Do I believe the Celtics’ drubbing of the higher-seeded Toronto Raptors in Sunday’s second round opener was indicative of how the rest of the series will go? Not by a long shot.
Do I believe it was a wildly impressive start against a very good basketball team? Absolutely.
Boston got going early and often, particularly from deep. The Green canned six of their nine 3-point attempts in the first quarter alone, building a 16-point lead after 12 minutes. From that time on, you could’ve walked away from your television set and came back at any point in the action — and the Celtics’ lead would’ve been virtually the same.
The closest Toronto got the rest of the way was within nine points early in the second quarter and 13 after the break. Each time it looked like they might make a push, Boston responded with a big shot or quick run.
The result was a 112-94 win for the Celtics and a 1-0 series lead. Basketball is a game of runs, and the Raptors just never quite made theirs on Sunday.
So what can we attribute to this outstanding performance? We can start by focusing on all the great things Boston did.
Efficiency from distance: Though they cooled off from their impeccable start from beyond the arc, the Celtics still shot an efficient 17-for-39 from three for the game. Not too shabby for a team that had just two players among the top 20 in made triples this season (Jayson Tatum, 10th with 189 and Kemba Walker, 14th with 180).
All five starters in double figures: Tatum (21), Marcus Smart (21), Walker (18), Jaylen Brown (17) and Daniel Theis (13) all had impressive showings in the scoring column Sunday. Any time that happens, it’s a pretty good recipe for victory.
Smart breaks slump: OK, so maybe it was less of a slump and more of an inconsistency issue in terms of shooting for Smart. But the spry guard made five of his nine 3-ball attempts and was 6-for-10 overall in Game 1. The best thing Smart does is play defense, so any time he can knock down shots with regularity it’s an added boost. Without Gordon Hayward, Boston will need Smart to chip in offensively more often.
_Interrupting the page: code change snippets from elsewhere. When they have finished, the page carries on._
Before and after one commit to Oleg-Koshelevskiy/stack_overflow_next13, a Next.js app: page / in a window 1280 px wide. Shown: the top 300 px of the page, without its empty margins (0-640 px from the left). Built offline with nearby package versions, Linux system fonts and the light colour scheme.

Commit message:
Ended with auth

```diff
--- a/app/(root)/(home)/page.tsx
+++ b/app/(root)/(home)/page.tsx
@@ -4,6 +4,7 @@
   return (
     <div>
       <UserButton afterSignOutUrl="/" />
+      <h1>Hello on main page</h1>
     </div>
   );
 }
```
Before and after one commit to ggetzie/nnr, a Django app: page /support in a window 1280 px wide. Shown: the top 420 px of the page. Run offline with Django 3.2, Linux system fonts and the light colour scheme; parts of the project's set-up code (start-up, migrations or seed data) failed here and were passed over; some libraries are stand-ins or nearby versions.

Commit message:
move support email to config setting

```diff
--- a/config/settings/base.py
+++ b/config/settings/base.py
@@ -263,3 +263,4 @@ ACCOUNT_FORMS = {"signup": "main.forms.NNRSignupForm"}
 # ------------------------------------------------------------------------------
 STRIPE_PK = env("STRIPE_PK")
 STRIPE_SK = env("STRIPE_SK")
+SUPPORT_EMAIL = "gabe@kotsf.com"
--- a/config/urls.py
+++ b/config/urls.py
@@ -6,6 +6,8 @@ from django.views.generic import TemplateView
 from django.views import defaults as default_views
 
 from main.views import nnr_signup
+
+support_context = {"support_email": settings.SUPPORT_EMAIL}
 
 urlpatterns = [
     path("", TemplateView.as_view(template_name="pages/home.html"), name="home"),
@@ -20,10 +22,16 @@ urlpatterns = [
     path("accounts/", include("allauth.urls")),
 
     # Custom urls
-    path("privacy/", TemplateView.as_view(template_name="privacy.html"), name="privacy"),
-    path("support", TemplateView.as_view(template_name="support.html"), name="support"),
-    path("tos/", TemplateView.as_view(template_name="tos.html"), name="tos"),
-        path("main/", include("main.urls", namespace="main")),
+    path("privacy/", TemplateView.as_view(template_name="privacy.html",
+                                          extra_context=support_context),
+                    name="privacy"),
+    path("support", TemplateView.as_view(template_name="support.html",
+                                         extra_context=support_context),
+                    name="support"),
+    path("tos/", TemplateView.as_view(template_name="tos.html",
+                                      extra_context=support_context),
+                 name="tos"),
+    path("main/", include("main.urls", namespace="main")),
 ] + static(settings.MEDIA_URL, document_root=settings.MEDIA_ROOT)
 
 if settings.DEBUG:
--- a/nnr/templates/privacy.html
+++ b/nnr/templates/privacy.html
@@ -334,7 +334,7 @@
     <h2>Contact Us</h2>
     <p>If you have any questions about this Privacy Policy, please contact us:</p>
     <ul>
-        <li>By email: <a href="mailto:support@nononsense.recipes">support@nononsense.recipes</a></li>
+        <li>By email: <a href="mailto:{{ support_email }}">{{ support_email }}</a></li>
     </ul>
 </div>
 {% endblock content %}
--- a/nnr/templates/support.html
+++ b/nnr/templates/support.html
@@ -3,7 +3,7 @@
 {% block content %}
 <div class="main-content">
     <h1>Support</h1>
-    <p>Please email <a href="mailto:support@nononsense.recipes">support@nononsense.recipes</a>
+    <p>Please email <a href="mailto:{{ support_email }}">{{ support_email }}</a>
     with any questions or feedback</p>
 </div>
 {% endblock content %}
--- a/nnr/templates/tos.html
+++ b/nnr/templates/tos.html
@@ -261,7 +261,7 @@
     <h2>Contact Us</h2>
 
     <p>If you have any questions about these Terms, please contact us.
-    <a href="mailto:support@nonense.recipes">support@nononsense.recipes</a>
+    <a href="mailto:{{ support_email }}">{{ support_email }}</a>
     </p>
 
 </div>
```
Cleaning the glass: Boston out-rebounded Toronto by 10 (50-40) and consistently held its Eastern Conference foe to one shot per possession.
Solid bench contributions: Boston’s bench was less than stellar in its first round sweep of Philadelphia; but Sunday they came to play. Well, at least two of them. Brad Wanamaker (7 points, 6 rebounds) and Robert Williams (10 points, 5 rebounds, 2 blocks) both played big minutes off the pine and allowed head coach Brad Stevens to confidently turn to them to help protect the lead.
The Celtics played terrific throughout, there’s no doubt about that. But was it their defense that simply locked up Toronto’s best players, or a lack of shot making from the latter?
I’d like to say it was a combination of both, as the Raptors clearly struggled to knock down what were a lot of the time good looks.
Toronto shot an abysmal 31-for-84 (37 percent) from the field and 10-for-40 (25 percent) from three. The 30 missed triples was a playoff-worst for the franchise, and it was their best players that struggled the most. All-star forward Pascal Siakam (13 points) missed all three of his triple attempts, as did starting center Marc Gasol. All-star guard Kyle Lowry was just 1-for-5 from distance, and fellow backcourt mate Fred VanVleet went 2-for-11 from that range.
Did the Celtics do a solid job guarding the Raptors’ top scoring threats? Yes. But I don’t foresee that many missed attempts from such a skilled shooting group moving forward.
Boston’s Game 1 win was everything fans could’ve hoped for. But considering the talent and depth gracing the Raptors roster, I fully expect more competitive outings moving forward.
Nick Giannino can be reached at NGiannino@gloucestertimes.com. Follow him on Twitter @NickGiannino_SN.